Mswipe will merge PayU’s existing offline POS business into its existing operations. PayU had gotten into the POS business less than a year ago (in July 2016), so this is a pretty quick admission of this-is-not-what-we-want-to-do. In a statement, B Amrish Rau, CEO at PayU India, acknowledges that the focus will be on online only, saying “We are laser focused on the online space and continue to increase our market share through new fintech products and innovation. Apart from the acquisition, Mswipe merchants will be able to offer Internet payment services offered by PayU India, and PayU will push Mswipe to its merchants for POS services related requirements. Note that PayU’s online-only focus may be a function of a management change, after it acquired CitrusPay in September 2016.

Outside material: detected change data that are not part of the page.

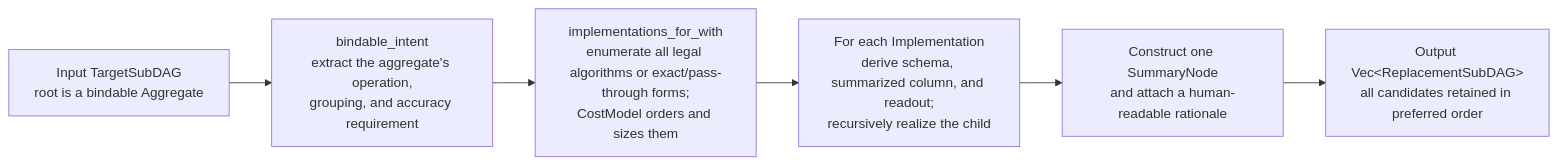
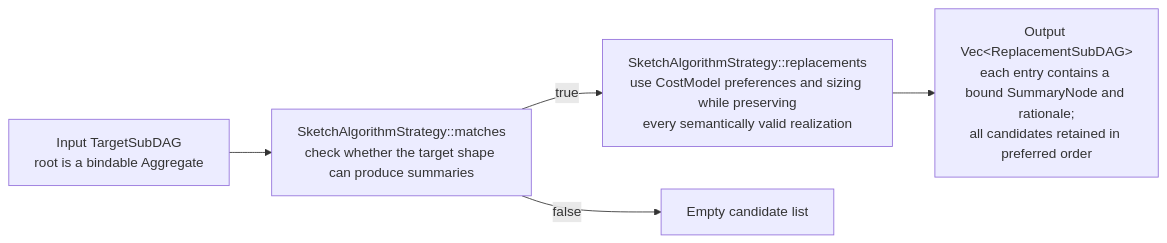
One commit to ProjectASAP/ASAPPlanner changed the third of 6 diagrams in docs/developer_docs/ASAP-aware-mapping-developer-guide.md. Above: the diagram before and after it, drawn with Mermaid. The commit also changed other lines of this file, not shown here.

````diff
--- a/docs/developer_docs/ASAP-aware-mapping-developer-guide.md
+++ b/docs/developer_docs/ASAP-aware-mapping-developer-guide.md
@@ -707,8 +707,7 @@
 ```mermaid
 flowchart LR
-  A["Input TargetSubDAG<br/>root is a bindable Aggregate"] --> B["bindable_intent<br/>extract the aggregate's operation,<br/>grouping, and accuracy requirement"]
-  B --> C["implementations_for_with<br/>enumerate all legal algorithms or exact/pass-through forms;<br/>CostModel orders and sizes them"]
-  C --> D["For each Implementation<br/>derive schema, summarized column, and readout;<br/>recursively realize the child"]
-  D --> E["Construct one SummaryNode<br/>and attach a human-readable rationale"]
-  E --> F["Output Vec&lt;ReplacementSubDAG&gt;<br/>all candidates retained in preferred order"]
+  A["Input TargetSubDAG<br/>root is a bindable Aggregate"] --> B["SketchAlgorithmStrategy::matches<br/>check whether the target shape can produce summaries"]
+  B -->|"true"| C["SketchAlgorithmStrategy::replacements<br/>use CostModel preferences and sizing while preserving<br/>every semantically valid realization"]
+  B -->|"false"| NONE["Empty candidate list"]
+  C --> F["Output Vec&lt;ReplacementSubDAG&gt;<br/>each entry contains a bound SummaryNode and rationale;<br/>all candidates retained in preferred order"]
 ```
````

With this acquisition, Mswipe will have 220,000 machines across over 550 cities, according to the company, and a combined team strength of over 2,000 employees. Mswipe says that around 80% of its customer base is SME merchants, supported by 2-3 employees, with a turnover of Rs 1-5 Lakh per month. Demonetization appears to have helped the company, which says that transaction volume on the Mswipe network has “grown 4 times while number of installations has grown 3 times.”

All in all, Mswipe has raised a total of $32 million from investors like Falcon Edge Capital, Matrix Capital Partners, DSG Partners and Axis Bank. It’s upcoming battles are likely to be will be on three fronts.

Developments in the POS space

– Merchants choosing QR codes over POS machines: the proliferation of POS machines needs wider penetration of credit and debit cards, which leads to a demand for machines to service them. But there is probably less of a challenge, when it comes to mobile phones and QR codes: As Paytm founder Vijay Shekhar Sharma once told MediaNama, “the consumer has a dumb device called card, and what merchants carry is a smart device called POS with Internet connection. So, we are changing that structure. We are saying that merchant will not have a smart device or Internet connection, and consumer will have that. So payment happens via a QR code and the processing happens on the consumer side.”

That doesn’t mean there isn’t an up-side for Mswipe here: at least in case of debit cards, a majority of them are used merely for ATM withdrawals and not merchant payments. So there is room to grow if card companies can help change behavior, which is what demonetization would have helped with.

– Aadhaar enabled POS: The RBI has mandated that all new card acceptance machines will need to have Aadhaar and biometric capabilities essentially turning all new POS machines to mini-ATMs, which essentially means that POS terminal companies will have to invest in CAPEX to upgrade/replace the machines. Mswipe recently partnered with Samsung Pay, to launch terminals which allow for NFC based payments, but we checked, and the Wisepad G2 from Mswipe (pdf) does not allow for fingerprint authentication, which is necessary for Aadhaar authentication

That said, the deadline for Aadhaar-enabling POS machines has been pushed frequently. The first notification came out in November 2013.